=== EXERCISE DETAILS ===
Each line of the entries below that holds "charging" is needed, copied in full.

=== DATA PROVIDED ===
============================================================

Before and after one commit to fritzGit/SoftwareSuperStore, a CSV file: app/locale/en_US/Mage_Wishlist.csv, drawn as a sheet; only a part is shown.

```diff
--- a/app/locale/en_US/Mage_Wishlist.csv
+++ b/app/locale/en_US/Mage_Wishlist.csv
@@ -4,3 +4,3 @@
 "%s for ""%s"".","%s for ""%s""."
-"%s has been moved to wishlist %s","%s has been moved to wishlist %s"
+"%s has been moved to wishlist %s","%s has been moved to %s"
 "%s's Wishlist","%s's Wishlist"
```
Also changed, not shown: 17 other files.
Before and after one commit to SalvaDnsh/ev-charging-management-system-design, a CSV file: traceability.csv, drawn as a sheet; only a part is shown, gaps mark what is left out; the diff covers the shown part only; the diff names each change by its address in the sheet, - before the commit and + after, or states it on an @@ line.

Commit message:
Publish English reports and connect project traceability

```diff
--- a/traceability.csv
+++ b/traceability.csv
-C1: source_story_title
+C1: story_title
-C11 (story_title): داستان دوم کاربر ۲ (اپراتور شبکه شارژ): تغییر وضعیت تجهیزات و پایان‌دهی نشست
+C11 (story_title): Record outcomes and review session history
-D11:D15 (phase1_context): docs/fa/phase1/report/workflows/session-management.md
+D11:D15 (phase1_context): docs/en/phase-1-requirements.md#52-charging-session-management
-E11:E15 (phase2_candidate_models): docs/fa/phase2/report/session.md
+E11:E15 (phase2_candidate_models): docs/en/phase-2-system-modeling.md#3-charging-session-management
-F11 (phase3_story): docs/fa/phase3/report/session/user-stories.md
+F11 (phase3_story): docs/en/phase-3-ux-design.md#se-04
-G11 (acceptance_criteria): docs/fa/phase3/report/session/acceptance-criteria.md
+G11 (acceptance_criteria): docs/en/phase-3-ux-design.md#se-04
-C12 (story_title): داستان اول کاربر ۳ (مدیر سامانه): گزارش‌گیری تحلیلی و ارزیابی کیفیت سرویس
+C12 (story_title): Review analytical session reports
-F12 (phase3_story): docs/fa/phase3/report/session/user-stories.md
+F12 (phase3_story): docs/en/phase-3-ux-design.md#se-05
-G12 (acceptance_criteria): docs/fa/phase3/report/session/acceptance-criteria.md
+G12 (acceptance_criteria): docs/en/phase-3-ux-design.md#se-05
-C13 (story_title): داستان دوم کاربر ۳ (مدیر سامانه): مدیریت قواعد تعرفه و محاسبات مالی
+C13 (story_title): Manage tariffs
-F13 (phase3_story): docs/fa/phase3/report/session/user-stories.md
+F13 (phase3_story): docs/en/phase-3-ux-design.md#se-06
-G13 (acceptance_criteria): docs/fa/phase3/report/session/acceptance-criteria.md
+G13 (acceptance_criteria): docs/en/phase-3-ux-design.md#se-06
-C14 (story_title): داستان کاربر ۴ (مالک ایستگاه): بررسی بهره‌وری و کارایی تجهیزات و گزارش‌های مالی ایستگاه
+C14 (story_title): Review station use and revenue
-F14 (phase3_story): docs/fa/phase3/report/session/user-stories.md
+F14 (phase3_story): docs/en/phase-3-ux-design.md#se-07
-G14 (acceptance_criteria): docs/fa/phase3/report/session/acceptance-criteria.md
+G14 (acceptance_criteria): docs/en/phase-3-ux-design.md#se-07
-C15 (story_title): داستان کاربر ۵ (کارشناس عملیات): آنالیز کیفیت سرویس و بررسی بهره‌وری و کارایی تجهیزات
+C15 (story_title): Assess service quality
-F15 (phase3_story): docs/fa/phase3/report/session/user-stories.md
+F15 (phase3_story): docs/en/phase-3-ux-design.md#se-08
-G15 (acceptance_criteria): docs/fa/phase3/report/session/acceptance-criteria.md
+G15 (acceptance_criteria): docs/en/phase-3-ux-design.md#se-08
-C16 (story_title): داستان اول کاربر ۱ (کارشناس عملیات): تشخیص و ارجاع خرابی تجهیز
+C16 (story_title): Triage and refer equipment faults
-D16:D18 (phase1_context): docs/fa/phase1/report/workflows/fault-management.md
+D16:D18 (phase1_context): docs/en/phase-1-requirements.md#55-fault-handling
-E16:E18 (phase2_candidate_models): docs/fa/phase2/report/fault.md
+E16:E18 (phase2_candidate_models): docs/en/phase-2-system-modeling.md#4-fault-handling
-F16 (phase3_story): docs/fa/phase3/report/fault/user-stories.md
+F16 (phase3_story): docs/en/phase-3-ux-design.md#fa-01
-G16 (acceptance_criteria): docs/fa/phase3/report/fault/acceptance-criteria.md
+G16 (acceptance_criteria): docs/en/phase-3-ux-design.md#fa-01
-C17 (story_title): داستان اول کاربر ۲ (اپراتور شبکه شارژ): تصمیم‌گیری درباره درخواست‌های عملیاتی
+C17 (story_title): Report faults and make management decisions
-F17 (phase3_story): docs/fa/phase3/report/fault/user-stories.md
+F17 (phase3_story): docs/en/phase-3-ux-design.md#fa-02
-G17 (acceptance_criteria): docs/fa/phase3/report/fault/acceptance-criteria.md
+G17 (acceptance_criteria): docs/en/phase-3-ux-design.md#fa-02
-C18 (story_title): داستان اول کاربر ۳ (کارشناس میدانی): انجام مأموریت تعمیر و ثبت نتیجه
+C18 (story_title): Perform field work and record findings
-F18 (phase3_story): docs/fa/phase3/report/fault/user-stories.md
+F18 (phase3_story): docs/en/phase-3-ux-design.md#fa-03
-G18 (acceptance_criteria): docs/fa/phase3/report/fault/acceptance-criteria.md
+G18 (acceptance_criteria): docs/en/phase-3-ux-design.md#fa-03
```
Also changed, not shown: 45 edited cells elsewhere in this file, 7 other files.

============================================================

=== THE ANSWER ===
Before and after one commit to SalvaDnsh/ev-charging-management-system-design, a CSV file: traceability.csv, drawn as a sheet; only a part is shown, gaps mark what is left out; the diff covers the shown part only; the diff names each change by its address in the sheet, - before the commit and + after, or states it on an @@ line.
+D11:D15 (phase1_context): docs/en/phase-1-requirements.md#52-charging-session-management
+E11:E15 (phase2_candidate_models): docs/en/phase-2-system-modeling.md#3-charging-session-management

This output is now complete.